_Work instructions_:
In this exercise, return each entry exactly as given.

------ Dataset content ------

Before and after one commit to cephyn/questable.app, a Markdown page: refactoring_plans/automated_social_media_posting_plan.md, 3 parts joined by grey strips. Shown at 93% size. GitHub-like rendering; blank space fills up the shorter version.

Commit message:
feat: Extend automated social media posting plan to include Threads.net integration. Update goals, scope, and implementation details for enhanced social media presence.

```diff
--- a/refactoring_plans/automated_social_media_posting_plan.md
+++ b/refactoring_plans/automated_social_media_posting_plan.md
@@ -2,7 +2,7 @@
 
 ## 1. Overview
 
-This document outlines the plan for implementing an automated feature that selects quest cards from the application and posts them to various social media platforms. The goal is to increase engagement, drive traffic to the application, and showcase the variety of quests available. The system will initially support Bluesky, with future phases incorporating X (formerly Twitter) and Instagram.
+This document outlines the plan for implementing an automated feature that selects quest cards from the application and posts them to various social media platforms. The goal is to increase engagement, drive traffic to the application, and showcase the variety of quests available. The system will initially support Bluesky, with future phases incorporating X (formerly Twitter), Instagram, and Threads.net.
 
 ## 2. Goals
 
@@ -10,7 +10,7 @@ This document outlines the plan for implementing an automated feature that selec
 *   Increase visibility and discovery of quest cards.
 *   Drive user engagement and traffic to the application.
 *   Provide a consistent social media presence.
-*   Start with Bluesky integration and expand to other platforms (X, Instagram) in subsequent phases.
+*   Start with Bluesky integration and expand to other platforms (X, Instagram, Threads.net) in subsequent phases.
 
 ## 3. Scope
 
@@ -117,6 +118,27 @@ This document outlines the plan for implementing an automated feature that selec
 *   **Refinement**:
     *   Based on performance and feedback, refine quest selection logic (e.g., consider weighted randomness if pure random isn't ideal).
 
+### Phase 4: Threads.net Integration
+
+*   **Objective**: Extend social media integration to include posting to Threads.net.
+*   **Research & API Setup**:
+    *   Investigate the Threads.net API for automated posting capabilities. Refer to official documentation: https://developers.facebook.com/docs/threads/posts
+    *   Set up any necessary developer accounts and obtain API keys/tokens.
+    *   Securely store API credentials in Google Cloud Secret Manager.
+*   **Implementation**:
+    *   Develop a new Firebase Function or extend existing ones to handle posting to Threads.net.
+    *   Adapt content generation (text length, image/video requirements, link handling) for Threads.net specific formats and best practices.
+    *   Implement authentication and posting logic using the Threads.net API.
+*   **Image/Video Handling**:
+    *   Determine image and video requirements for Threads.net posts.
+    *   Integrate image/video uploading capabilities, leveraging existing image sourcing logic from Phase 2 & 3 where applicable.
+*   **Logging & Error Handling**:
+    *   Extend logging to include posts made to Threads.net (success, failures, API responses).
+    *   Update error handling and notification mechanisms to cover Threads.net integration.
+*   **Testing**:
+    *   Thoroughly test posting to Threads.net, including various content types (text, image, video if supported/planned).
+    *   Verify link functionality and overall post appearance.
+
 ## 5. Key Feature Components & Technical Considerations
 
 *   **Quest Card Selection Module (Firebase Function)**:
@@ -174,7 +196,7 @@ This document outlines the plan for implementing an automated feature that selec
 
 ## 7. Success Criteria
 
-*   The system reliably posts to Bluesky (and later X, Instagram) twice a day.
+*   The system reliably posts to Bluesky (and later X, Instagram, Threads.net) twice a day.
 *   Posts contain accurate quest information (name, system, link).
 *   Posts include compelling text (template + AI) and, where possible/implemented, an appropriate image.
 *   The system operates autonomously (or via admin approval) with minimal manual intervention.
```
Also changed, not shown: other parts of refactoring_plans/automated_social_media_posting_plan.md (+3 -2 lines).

------

_Answer for this exercise_:
Before and after one commit to cephyn/questable.app, a Markdown page: refactoring_plans/automated_social_media_posting_plan.md, 3 parts joined by grey strips. Shown at 93% size. GitHub-like rendering; blank space fills up the shorter version.

Commit message:
feat: Extend automated social media posting plan to include Threads.net integration. Update goals, scope, and implementation details for enhanced social media presence.

```diff
--- a/refactoring_plans/automated_social_media_posting_plan.md
+++ b/refactoring_plans/automated_social_media_posting_plan.md
@@ -2,7 +2,7 @@
 
 ## 1. Overview
 
-This document outlines the plan for implementing an automated feature that selects quest cards from the application and posts them to various social media platforms. The goal is to increase engagement, drive traffic to the application, and showcase the variety of quests available. The system will initially support Bluesky, with future phases incorporating X (formerly Twitter) and Instagram.
+This document outlines the plan for implementing an automated feature that selects quest cards from the application and posts them to various social media platforms. The goal is to increase engagement, drive traffic to the application, and showcase the variety of quests available. The system will initially support Bluesky, with future phases incorporating X (formerly Twitter), Instagram, and Threads.net.
 
 ## 2. Goals
 
@@ -10,7 +10,7 @@ This document outlines the plan for implementing an automated feature that selec
 *   Increase visibility and discovery of quest cards.
 *   Drive user engagement and traffic to the application.
 *   Provide a consistent social media presence.
-*   Start with Bluesky integration and expand to other platforms (X, Instagram) in subsequent phases.
+*   Start with Bluesky integration and expand to other platforms (X, Instagram, Threads.net) in subsequent phases.
 
 ## 3. Scope
 
@@ -117,6 +118,27 @@ This document outlines the plan for implementing an automated feature that selec
 *   **Refinement**:
     *   Based on performance and feedback, refine quest selection logic (e.g., consider weighted randomness if pure random isn't ideal).
 
+### Phase 4: Threads.net Integration
+
+*   **Objective**: Extend social media integration to include posting to Threads.net.
+*   **Research & API Setup**:
+    *   Investigate the Threads.net API for automated posting capabilities. Refer to official documentation: https://developers.facebook.com/docs/threads/posts
+    *   Set up any necessary developer accounts and obtain API keys/tokens.
+    *   Securely store API credentials in Google Cloud Secret Manager.
+*   **Implementation**:
+    *   Develop a new Firebase Function or extend existing ones to handle posting to Threads.net.
+    *   Adapt content generation (text length, image/video requirements, link handling) for Threads.net specific formats and best practices.
+    *   Implement authentication and posting logic using the Threads.net API.
+*   **Image/Video Handling**:
+    *   Determine image and video requirements for Threads.net posts.
+    *   Integrate image/video uploading capabilities, leveraging existing image sourcing logic from Phase 2 & 3 where applicable.
+*   **Logging & Error Handling**:
+    *   Extend logging to include posts made to Threads.net (success, failures, API responses).
+    *   Update error handling and notification mechanisms to cover Threads.net integration.
+*   **Testing**:
+    *   Thoroughly test posting to Threads.net, including various content types (text, image, video if supported/planned).
+    *   Verify link functionality and overall post appearance.
+
 ## 5. Key Feature Components & Technical Considerations
 
 *   **Quest Card Selection Module (Firebase Function)**:
@@ -174,7 +196,7 @@ This document outlines the plan for implementing an automated feature that selec
 
 ## 7. Success Criteria
 
-*   The system reliably posts to Bluesky (and later X, Instagram) twice a day.
+*   The system reliably posts to Bluesky (and later X, Instagram, Threads.net) twice a day.
 *   Posts contain accurate quest information (name, system, link).
 *   Posts include compelling text (template + AI) and, where possible/implemented, an appropriate image.
 *   The system operates autonomously (or via admin approval) with minimal manual intervention.
```
Also changed, not shown: other parts of refactoring_plans/automated_social_media_posting_plan.md (+3 -2 lines).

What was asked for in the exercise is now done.